Founded: 2012 by Poojan Kumar and Satyam Vaghani
Based: San Jose, California
Talk about when you started and the opportunity you saw?
The company was started in February 2012 and what we saw in the market was how the data centre has changed drastically in the last ten years thanks to technologies from VMware in which a siloed application has now changed into a virtual data centre where people throw applications inside virtual machines on top of storage architecture.
That led to an interesting problem on the storage side from a shared storage perspective, and that problem had to be solved. Ultimately, people were trying to solve the problem, but in a hardware-centric way using flash as a technology, and we felt there was a need to solve the problem in a very software-centric way, similar to how VMware was built. That led to us building and starting PernixData.
How did you raise money?
We started off with a series A round of finance from a top VC from the Bay area called Lightspeed Ventures. We raised $7 million and went on to raise $20 million last year in a series B round. The first money was used to hire a lot of smart engineering talent to build the product. Like any other enterprise company, it's easy to make a product in Powerpoint but it's hard to make one in reality that can really work in data centres around the world. And we wanted to do exactly that. We didn't want a niche product, we wanted to build a product that can change data centres worldwide.
So the money was used to hire the best of the best engineers in the Valley and other places ,and really build the product. The second round of financing was used to accelerate the sales and marketing efforts, once we established there was a very nice fit from a product market perspective.
What exactly are you doing that's different?

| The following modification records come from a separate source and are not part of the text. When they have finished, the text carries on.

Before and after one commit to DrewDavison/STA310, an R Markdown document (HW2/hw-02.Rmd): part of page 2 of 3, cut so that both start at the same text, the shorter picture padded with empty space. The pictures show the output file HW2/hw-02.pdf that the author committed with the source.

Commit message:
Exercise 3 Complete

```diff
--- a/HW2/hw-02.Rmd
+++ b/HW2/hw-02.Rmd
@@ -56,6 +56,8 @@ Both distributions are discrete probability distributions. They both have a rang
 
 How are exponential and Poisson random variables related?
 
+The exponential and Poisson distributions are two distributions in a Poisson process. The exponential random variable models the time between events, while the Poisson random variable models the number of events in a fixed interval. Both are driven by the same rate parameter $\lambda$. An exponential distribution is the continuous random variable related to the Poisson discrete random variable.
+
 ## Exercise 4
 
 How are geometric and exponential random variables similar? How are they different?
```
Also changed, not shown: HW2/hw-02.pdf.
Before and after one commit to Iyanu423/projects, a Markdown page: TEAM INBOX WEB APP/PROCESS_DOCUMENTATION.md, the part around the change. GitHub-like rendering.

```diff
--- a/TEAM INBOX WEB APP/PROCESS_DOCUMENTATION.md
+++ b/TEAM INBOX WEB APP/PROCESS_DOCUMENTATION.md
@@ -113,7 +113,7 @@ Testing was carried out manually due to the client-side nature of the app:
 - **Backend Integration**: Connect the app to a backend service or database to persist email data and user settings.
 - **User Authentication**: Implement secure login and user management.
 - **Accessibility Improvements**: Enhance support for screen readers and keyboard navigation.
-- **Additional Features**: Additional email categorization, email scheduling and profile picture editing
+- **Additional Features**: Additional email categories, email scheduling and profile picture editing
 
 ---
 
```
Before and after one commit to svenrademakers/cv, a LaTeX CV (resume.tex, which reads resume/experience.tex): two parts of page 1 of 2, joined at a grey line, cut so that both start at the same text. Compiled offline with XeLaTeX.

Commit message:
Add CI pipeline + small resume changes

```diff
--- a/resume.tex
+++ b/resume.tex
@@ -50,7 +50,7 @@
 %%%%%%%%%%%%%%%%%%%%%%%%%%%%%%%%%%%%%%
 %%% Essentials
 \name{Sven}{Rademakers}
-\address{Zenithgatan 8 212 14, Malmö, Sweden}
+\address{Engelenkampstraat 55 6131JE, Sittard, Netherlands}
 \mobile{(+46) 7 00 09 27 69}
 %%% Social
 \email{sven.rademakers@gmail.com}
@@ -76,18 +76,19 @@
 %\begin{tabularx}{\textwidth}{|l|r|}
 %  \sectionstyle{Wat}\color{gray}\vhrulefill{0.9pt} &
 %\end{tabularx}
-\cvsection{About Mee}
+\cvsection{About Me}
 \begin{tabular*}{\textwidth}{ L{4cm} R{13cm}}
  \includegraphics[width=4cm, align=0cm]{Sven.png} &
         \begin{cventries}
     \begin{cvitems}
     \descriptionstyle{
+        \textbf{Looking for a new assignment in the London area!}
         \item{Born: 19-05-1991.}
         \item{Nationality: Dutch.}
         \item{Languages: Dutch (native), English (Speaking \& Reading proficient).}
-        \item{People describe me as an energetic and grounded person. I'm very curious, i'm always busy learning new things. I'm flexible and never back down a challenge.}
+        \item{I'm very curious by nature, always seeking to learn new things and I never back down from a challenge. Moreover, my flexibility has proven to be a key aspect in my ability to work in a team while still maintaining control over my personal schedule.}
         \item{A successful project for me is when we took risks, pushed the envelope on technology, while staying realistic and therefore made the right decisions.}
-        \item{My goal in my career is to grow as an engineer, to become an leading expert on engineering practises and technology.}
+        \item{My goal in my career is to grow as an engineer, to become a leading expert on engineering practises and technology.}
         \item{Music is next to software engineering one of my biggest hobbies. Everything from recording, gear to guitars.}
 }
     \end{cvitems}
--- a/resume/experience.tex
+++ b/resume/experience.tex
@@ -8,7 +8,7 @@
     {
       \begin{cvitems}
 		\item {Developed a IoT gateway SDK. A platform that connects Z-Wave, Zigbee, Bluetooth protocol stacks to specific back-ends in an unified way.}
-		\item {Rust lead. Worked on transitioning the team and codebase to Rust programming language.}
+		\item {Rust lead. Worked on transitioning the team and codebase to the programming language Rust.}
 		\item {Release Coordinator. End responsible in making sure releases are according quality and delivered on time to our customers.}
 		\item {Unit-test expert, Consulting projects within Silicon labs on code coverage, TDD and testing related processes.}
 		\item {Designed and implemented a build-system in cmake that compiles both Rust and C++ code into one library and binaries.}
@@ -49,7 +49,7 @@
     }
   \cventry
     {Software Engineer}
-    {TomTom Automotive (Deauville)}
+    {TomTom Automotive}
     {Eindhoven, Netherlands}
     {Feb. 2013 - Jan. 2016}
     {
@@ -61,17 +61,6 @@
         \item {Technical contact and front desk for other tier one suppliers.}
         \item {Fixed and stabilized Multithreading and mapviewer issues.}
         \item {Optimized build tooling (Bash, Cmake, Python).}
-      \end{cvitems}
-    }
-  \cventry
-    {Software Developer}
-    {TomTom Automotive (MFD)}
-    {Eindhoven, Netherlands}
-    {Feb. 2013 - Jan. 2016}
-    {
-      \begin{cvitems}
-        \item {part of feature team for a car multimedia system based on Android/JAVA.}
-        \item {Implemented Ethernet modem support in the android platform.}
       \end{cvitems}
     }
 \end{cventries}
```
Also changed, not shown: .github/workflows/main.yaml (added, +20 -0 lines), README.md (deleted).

VMware has done an incredible job of blurring the lines between servers. They have built a cluster platform that virtualises computers across a set of servers. We are doing something similar but we are doing it to virtualise any form of storage resources that sit in the server. We are doing it in a way that isn't disruptive to enterprise environments; it has disruptive technology, but like VMware back in the day, it's very nondisruptive to the applications and the infrastructure. To build something truly scale-out, distributed, and, at the same time, non-disruptive to enterprise environments was a very hard problem.
To do it in a software form was hard too because ultimately everyone talks about software-defined infrastructure, but they ship a box. Sure, there's software inside it, but there's a reason they ship a control hardware box because it's easy to control when you ship a hardware appliance. To do it with software, you have less control on how people are going to use your software. That takes a lot of thinking and a lot of knobs that you build in to be able to make it run seamlessly in every data centre out there.